Segment Start: THE RECORDS

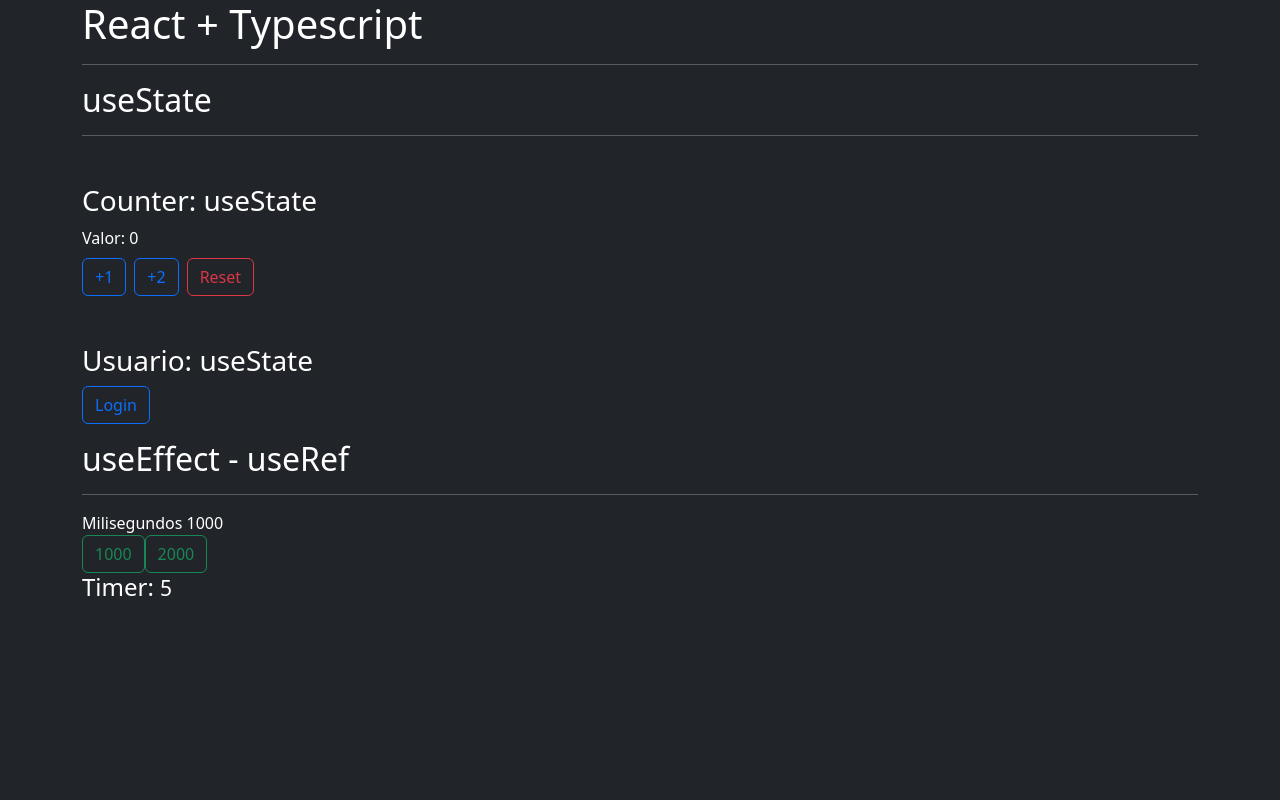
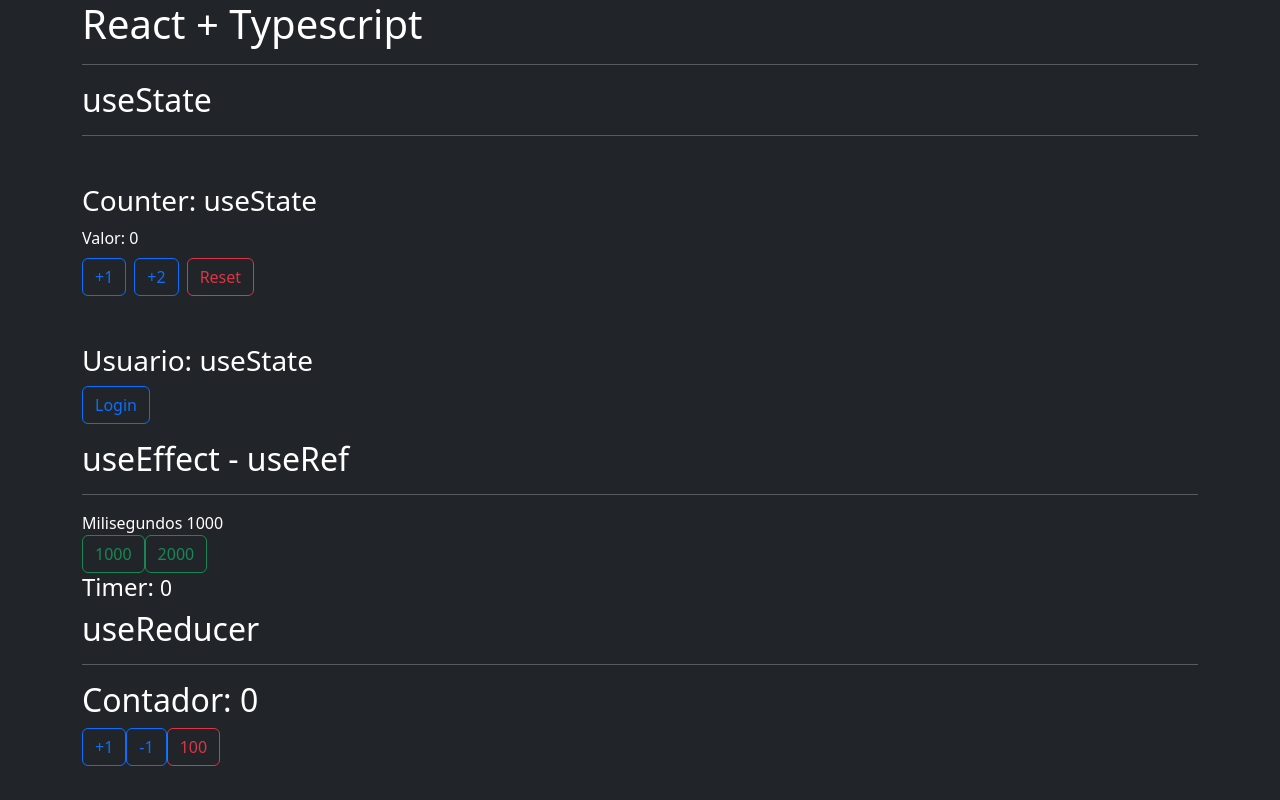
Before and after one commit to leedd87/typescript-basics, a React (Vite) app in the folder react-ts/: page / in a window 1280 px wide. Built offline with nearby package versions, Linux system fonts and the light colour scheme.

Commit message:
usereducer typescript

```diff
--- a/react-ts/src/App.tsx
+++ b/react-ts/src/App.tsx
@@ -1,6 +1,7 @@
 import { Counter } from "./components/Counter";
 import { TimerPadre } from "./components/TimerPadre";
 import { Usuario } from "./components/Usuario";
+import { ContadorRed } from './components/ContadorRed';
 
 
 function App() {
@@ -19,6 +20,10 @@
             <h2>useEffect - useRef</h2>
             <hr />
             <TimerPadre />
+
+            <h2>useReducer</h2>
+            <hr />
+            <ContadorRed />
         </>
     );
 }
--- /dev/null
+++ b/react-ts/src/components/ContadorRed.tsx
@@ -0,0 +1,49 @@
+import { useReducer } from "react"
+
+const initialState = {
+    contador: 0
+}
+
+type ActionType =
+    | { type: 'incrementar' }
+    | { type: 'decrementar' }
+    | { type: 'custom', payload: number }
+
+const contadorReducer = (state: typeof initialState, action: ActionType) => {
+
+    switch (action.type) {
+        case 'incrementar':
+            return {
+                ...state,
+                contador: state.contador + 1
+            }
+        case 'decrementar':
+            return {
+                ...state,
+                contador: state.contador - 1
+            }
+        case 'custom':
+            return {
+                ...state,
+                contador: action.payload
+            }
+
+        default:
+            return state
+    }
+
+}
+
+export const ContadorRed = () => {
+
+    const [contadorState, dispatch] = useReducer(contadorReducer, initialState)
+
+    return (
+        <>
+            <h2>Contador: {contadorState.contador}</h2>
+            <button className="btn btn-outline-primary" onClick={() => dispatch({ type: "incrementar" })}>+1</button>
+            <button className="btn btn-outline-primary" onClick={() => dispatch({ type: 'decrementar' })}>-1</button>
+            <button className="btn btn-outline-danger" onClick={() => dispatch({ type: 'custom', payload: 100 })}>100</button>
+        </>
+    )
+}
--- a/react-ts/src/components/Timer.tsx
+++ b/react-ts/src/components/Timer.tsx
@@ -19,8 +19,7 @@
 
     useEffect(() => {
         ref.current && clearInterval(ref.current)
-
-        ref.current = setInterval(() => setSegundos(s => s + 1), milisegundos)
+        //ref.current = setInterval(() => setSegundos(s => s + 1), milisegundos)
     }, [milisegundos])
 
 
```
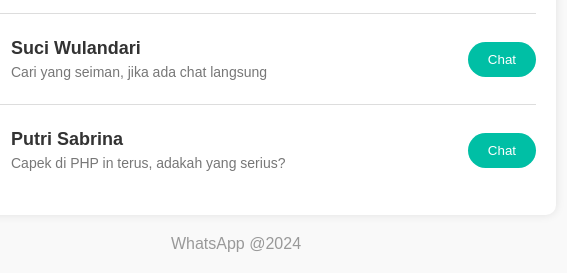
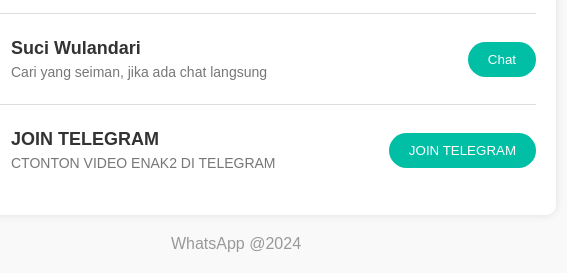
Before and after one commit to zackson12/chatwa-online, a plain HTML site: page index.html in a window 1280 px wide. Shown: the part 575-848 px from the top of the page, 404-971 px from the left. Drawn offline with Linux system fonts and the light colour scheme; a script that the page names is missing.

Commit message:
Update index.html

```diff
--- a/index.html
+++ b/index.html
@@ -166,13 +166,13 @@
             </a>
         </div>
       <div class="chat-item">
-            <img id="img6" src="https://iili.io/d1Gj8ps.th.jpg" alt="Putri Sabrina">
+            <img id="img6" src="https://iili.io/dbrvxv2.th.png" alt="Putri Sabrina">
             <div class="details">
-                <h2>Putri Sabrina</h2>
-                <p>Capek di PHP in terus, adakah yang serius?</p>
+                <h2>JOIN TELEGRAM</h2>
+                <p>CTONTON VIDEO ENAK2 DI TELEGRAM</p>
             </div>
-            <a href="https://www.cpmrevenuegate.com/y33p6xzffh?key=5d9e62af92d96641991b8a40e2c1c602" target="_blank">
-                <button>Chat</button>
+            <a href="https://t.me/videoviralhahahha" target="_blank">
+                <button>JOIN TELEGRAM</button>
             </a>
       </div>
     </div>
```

Segment End: THE RECORDS

Please retype the records above exactly, excluding every picture.

Before and after one commit to leedd87/typescript-basics, a React (Vite) app in the folder react-ts/: page / in a window 1280 px wide. Built offline with nearby package versions, Linux system fonts and the light colour scheme.

Commit message:
usereducer typescript

```diff
--- a/react-ts/src/App.tsx
+++ b/react-ts/src/App.tsx
@@ -1,6 +1,7 @@
 import { Counter } from "./components/Counter";
 import { TimerPadre } from "./components/TimerPadre";
 import { Usuario } from "./components/Usuario";
+import { ContadorRed } from './components/ContadorRed';
 
 
 function App() {
@@ -19,6 +20,10 @@
             <h2>useEffect - useRef</h2>
             <hr />
             <TimerPadre />
+
+            <h2>useReducer</h2>
+            <hr />
+            <ContadorRed />
         </>
     );
 }
--- /dev/null
+++ b/react-ts/src/components/ContadorRed.tsx
@@ -0,0 +1,49 @@
+import { useReducer } from "react"
+
+const initialState = {
+    contador: 0
+}
+
+type ActionType =
+    | { type: 'incrementar' }
+    | { type: 'decrementar' }
+    | { type: 'custom', payload: number }
+
+const contadorReducer = (state: typeof initialState, action: ActionType) => {
+
+    switch (action.type) {
+        case 'incrementar':
+            return {
+                ...state,
+                contador: state.contador + 1
+            }
+        case 'decrementar':
+            return {
+                ...state,
+                contador: state.contador - 1
+            }
+        case 'custom':
+            return {
+                ...state,
+                contador: action.payload
+            }
+
+        default:
+            return state
+    }
+
+}
+
+export const ContadorRed = () => {
+
+    const [contadorState, dispatch] = useReducer(contadorReducer, initialState)
+
+    return (
+        <>
+            <h2>Contador: {contadorState.contador}</h2>
+            <button className="btn btn-outline-primary" onClick={() => dispatch({ type: "incrementar" })}>+1</button>
+            <button className="btn btn-outline-primary" onClick={() => dispatch({ type: 'decrementar' })}>-1</button>
+            <button className="btn btn-outline-danger" onClick={() => dispatch({ type: 'custom', payload: 100 })}>100</button>
+        </>
+    )
+}
--- a/react-ts/src/components/Timer.tsx
+++ b/react-ts/src/components/Timer.tsx
@@ -19,8 +19,7 @@
 
     useEffect(() => {
         ref.current && clearInterval(ref.current)
-
-        ref.current = setInterval(() => setSegundos(s => s + 1), milisegundos)
+        //ref.current = setInterval(() => setSegundos(s => s + 1), milisegundos)
     }, [milisegundos])
 
 
```
Before and after one commit to zackson12/chatwa-online, a plain HTML site: page index.html in a window 1280 px wide. Shown: the part 575-848 px from the top of the page, 404-971 px from the left. Drawn offline with Linux system fonts and the light colour scheme; a script that the page names is missing.

Commit message:
Update index.html

```diff
--- a/index.html
+++ b/index.html
@@ -166,13 +166,13 @@
             </a>
         </div>
       <div class="chat-item">
-            <img id="img6" src="https://iili.io/d1Gj8ps.th.jpg" alt="Putri Sabrina">
+            <img id="img6" src="https://iili.io/dbrvxv2.th.png" alt="Putri Sabrina">
             <div class="details">
-                <h2>Putri Sabrina</h2>
-                <p>Capek di PHP in terus, adakah yang serius?</p>
+                <h2>JOIN TELEGRAM</h2>
+                <p>CTONTON VIDEO ENAK2 DI TELEGRAM</p>
             </div>
-            <a href="https://www.cpmrevenuegate.com/y33p6xzffh?key=5d9e62af92d96641991b8a40e2c1c602" target="_blank">
-                <button>Chat</button>
+            <a href="https://t.me/videoviralhahahha" target="_blank">
+                <button>JOIN TELEGRAM</button>
             </a>
       </div>
     </div>
```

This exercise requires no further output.